Directions
List the lines of this listing that hold the word "SACRMNTO".
*** Records to process ***
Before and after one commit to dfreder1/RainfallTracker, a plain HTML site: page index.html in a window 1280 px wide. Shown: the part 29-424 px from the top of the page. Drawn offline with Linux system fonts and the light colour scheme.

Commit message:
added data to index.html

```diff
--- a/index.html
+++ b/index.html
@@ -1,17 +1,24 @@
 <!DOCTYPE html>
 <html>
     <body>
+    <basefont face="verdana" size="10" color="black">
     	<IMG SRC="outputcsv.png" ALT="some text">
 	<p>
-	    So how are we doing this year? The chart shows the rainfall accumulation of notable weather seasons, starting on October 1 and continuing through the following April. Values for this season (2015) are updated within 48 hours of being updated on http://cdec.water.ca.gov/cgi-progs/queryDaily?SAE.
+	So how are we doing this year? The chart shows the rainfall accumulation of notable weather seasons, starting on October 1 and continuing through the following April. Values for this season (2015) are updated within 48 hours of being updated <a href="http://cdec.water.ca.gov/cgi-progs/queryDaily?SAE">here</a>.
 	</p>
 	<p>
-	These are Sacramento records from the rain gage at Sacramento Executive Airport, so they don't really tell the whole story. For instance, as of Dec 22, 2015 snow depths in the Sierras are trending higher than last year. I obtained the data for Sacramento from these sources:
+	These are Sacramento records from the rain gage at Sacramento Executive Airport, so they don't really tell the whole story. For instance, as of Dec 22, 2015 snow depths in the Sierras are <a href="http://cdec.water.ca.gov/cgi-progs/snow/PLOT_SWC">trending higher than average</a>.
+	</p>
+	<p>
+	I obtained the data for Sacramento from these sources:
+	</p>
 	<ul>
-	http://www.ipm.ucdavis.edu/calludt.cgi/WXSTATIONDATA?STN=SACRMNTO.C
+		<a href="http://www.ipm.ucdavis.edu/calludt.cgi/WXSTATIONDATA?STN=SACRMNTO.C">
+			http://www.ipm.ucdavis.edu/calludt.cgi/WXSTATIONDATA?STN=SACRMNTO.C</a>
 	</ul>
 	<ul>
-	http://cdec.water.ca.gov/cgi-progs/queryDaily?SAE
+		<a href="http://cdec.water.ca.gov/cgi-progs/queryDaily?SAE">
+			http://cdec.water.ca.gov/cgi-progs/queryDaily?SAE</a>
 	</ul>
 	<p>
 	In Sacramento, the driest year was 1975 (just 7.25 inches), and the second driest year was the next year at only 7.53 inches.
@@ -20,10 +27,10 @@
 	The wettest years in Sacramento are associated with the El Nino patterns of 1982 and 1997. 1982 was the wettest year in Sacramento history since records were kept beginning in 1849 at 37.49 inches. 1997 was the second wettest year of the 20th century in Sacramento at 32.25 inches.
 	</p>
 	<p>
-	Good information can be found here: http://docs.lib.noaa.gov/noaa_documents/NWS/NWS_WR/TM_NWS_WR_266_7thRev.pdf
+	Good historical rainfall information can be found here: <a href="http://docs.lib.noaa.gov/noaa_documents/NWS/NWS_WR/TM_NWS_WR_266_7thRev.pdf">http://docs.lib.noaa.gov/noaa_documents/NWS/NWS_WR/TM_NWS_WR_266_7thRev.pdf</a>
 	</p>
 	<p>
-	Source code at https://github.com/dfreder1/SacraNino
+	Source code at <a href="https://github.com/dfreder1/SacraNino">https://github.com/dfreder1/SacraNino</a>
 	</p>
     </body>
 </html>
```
*** End of Records to process ***
Reply
-	http://www.ipm.ucdavis.edu/calludt.cgi/WXSTATIONDATA?STN=SACRMNTO.C
+		<a href="http://www.ipm.ucdavis.edu/calludt.cgi/WXSTATIONDATA?STN=SACRMNTO.C">
+			http://www.ipm.ucdavis.edu/calludt.cgi/WXSTATIONDATA?STN=SACRMNTO.C</a>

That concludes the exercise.